Few things can take you back to childhood like recreating the food experiences you once loved. Making Kraft Mac & Cheese all by yourself. Lucky Charms’ magically delicious cereal milk. M&Ms melting in your mouth. But as consumers’ eating patterns evolve, will the fun foods of decades past be available for kids to enjoy?
Today’s CPG brands must evolve their once-beloved products through responsible reinvention to appeal to a generation of kids and parents who often prefer quinoa to Wonder Bread.
Marry nostalgia with current consumer desires
Legacy brands can get pretty far on nostalgia, but it’s not enough on its own. Instead, products must adapt to what consumers want while maintaining their core attributes. Today’s consumers typically crave products with a benefit beyond just taste. This includes foods and beverages that cater to dietary restrictions (low carb, gluten-free, etc.) or complement an experience, like eating popcorn at the movies.

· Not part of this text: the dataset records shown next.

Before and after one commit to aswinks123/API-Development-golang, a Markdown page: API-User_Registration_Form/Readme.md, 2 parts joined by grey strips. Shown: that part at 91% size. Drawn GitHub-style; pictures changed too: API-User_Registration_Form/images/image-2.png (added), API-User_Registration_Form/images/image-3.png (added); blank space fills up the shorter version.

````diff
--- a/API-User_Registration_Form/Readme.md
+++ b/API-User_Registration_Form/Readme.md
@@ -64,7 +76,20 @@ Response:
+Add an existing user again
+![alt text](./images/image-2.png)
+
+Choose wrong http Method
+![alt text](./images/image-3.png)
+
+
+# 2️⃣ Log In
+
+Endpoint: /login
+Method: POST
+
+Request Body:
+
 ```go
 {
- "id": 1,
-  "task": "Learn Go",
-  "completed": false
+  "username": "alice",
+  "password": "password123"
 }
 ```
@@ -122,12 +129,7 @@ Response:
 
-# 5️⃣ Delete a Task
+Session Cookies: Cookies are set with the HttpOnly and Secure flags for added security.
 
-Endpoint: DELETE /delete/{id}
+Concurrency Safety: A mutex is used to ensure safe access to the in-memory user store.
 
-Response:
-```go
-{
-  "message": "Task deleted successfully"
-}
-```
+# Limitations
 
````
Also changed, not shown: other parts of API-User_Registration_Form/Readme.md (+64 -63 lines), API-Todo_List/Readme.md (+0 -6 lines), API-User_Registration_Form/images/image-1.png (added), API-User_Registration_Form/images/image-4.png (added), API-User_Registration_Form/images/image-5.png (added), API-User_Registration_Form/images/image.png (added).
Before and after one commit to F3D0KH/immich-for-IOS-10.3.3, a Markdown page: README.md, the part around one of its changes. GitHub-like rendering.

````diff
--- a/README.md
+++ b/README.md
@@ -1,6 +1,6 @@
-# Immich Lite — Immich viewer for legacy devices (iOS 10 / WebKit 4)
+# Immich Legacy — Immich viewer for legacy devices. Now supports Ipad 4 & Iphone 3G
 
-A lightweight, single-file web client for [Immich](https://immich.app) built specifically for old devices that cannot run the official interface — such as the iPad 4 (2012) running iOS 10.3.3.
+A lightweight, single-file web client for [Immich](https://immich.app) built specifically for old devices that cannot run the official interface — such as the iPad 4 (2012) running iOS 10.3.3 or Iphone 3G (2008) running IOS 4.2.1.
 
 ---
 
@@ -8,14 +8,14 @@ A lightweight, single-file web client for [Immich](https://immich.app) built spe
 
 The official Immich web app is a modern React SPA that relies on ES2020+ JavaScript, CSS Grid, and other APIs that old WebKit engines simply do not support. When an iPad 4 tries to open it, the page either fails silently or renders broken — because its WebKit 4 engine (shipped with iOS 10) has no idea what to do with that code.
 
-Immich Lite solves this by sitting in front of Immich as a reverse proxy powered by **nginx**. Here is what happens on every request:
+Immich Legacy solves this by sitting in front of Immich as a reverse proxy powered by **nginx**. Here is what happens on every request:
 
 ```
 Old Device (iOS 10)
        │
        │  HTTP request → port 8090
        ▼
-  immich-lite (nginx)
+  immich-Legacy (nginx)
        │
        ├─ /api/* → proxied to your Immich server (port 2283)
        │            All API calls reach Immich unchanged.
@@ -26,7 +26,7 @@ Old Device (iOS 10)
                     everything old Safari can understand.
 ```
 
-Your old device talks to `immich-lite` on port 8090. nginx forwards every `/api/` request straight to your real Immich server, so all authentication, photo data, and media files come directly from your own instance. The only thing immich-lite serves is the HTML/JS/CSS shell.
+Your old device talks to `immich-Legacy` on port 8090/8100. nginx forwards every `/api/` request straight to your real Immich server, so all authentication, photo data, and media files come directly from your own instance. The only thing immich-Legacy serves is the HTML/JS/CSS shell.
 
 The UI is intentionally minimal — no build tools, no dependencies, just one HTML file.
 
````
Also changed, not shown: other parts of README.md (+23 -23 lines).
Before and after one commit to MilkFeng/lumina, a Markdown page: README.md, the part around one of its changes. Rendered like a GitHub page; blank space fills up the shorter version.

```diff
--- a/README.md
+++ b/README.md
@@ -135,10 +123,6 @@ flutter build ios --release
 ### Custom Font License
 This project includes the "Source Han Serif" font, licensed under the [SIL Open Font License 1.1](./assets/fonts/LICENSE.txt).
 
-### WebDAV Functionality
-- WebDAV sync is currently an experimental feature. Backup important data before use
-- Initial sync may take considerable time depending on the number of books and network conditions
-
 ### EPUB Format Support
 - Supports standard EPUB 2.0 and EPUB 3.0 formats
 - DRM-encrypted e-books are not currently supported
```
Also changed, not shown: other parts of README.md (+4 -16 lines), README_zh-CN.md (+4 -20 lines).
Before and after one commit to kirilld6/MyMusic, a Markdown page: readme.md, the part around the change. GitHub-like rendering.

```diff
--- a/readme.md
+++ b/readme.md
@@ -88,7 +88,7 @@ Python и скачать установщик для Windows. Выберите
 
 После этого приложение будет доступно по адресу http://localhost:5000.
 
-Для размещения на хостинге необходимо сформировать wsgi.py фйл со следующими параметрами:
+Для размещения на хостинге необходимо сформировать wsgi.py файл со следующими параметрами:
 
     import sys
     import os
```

The not-so-nutritious-but-totally-delicious Doritos brand has survived its competition’s wrath since 1964. Marketing itself as the go-to football Sunday snack and consistently releasing iconic Super Bowl advertisements, Doritos has proven its nostalgic quality (some are still mourning the loss of Doritos 3D chips from the 2000s) and remains legendary from Gen X to Gen Z. Meanwhile, Doritos understands its consumer base and continuously gives them what they want, such as teaming up with Taco Bell to deliver the infamous Doritos Locos Taco to the Pizza Hut Australia collaboration, which offered the Doritos Crunchy Crust Pizza, to crazy bold flavor experiments.
Stay true to your core function
While it’s important for any brand to be conscious of lifestyle and health trends, there’s a danger for legacy products when they change just to stay trendy, risking the loss of beloved core attributes. Sure, people are more health conscious, but many still want to indulge in delicious and familiar things. No one eats Ellio’s Pizza or Hot Pockets because they’re healthy. However, for similar brands, there’s no sense in adapting to keep up with wellness trends or drastically revamping the recipe, especially if it changes the taste or isn’t going to appeal to a health-conscious consumer anyway.
A brand that successfully pivoted without changing its recipe or taste is Nabisco Animal Crackers. Their packaging always had a nostalgic undertone, recalling a time when circuses kept caged animals. This idea might have once been associated with joy and adventure, but the brand tactfully redesigned its packaging to show animals walking free in response to a new era that sees old circus practices as cruel. A simple change to the product generated publicity and renewed relevance.
This isn’t to say that these kinds of products can’t invigorate their brands with new flavors, but there’s no point in keeping up with trends if you lose that irreplaceable factor that earned you iconic status in the first place.
A lot of heritage brands are giving up
In their rush to catch up, many brands are losing sight of what they mean to consumers. They must embrace their brand identity, own their uniqueness in today’s market and put some effort into appealing to modern consumers by refreshing their style to modernize marketing efforts.
A favorite that is poised for responsible brand reinvention is Bugles, which has the perfect ingredients to succeed in today’s landscape. It’s a fan favorite, tastes good, has a unique name and shape and a variety of flavors. In order to thrive, the brand should take a page out of Frito-Lay’s playbook, whether that means marketing Bugles as an occasion-based snack or integrating it into fun recipes. Bugles must pivot its marketing by leveraging digital and social platforms for its loyalists to become advocates.
Another example is Yoo-hoo. It’s not chocolate milk enriched with calcium and vitamin D, rather, it’s a delicious chocolate drink made primarily of water and sugar. But instead of disingenuously hailing itself as a nutritious elixir, the product is more likely to capture consumers who crave drinks that simply taste good. It needs to aggressively market itself as a fun alternative to soda and embrace the fact that fewer loyal customers can be more valuable than lots of occasional ones.
In turbulent times, there are few things people appreciate as much as good, old-fashioned nostalgia. It’s incredibly comforting to experience enjoyable foods that trigger positive memories. But in order to stay relevant and avoid falling into a novelty trap, legacy brands must understand their position, refresh their packaging and promote what they stand for. Only then will they earn the respect and attention of the people who once loved them so they can comfortably welcome their kids as a new generation of brand loyalists.